This is manifest over and over in interactions with so-called consumers, clients, people in trouble, at risk, in transition, recovery, well and not so well. Folks like you and me trying to find their way.
Each of us is whole and complete and able within ourselves, capable of finding solutions within ourselves, finding a way to navigate our troubled waters, Though the solutions we are within us, sometimes we need help. We often use “helpers,” but we are never truly helpless.
Why Helpers Must Love
Seeking and giving help engenders respect, dignifies those you might serve. They are not their circumstances, troubles or infirmity. A helping relationship enhances the power and greatness of both the helped and the helper. It says love is the way to be with this person who may be struggling or lost.
Helpers must love and listen for their clients’/peers’ love and power, speak to this from the love within you. After 40 years in the game, this is my way to help, and have miracles happen.
Love is more than what I see and believe, more than my judgments or personal biases, values, or any B.S. story I might have made up about them. Love and respect for who they and I truly are and what we have been endowed with.
Help Without Love Can Do Harm
Science, religion, and human nature can get in the way.

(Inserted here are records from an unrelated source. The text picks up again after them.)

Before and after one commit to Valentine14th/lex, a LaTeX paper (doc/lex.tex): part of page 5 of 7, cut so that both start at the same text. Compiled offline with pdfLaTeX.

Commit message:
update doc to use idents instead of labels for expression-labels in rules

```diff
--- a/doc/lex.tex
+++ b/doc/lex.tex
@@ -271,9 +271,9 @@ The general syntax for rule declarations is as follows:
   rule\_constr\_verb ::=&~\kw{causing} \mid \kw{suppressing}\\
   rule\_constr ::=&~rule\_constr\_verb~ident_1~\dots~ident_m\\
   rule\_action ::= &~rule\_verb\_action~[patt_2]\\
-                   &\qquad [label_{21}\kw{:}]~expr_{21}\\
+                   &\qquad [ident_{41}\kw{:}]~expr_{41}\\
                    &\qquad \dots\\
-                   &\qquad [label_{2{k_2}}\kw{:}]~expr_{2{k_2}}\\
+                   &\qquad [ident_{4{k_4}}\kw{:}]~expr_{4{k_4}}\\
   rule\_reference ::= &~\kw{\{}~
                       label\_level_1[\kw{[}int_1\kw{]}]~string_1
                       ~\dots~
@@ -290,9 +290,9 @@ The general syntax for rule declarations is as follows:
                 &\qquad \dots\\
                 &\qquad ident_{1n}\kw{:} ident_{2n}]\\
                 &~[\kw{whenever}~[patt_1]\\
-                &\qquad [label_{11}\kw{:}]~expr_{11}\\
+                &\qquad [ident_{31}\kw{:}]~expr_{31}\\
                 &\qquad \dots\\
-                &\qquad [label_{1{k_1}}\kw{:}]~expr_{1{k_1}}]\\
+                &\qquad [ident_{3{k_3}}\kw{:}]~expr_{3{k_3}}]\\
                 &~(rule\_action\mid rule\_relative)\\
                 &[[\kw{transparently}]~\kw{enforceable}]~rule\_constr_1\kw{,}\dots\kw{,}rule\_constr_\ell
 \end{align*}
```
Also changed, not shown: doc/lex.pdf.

Sitting in a drop-in center next to a filthy man, reeking of urine and alcohol, sullen and surly, it is easy to judge, to assume they need your “help.”
This kind of judgment gives us a system of institutionalized, authoritarian co-dependency, where problems and people are managed, budgeted, marginalized, and commercialized, but all too seldom loved or respected or seen as capable people, able to solve their own problems.

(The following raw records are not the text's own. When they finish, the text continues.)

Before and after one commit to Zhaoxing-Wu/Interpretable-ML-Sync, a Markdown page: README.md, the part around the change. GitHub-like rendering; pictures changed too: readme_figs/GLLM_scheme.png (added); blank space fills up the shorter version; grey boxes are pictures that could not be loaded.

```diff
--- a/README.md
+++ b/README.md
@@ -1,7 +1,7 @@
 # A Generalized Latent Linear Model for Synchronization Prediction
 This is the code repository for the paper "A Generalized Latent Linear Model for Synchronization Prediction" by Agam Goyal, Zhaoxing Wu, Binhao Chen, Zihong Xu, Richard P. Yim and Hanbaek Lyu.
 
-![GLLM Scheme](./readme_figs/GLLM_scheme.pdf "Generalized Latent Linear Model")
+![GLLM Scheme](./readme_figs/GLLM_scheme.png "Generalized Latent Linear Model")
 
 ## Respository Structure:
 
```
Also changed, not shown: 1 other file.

I try to hold everyone in the highest regard. For me this is the starting place, the most useful thing I can share from 40 years farther along in this helping thing.
Here’s the miracle of it: once you are able to be this way with people, no matter what their circumstances, you become the space from which love and healing will and must emerge. Start there, and all the angst will take care of itself. — all book learning, theories, experience and resources aside.
When I hear the word consumer, I hear “hero,” or “heroine.” When I hear illness, I hear new and great possibility. When I think of helping, I know I will be learning and growing — serving.
Does knowing helpers must love, not judge, change how you will treat people?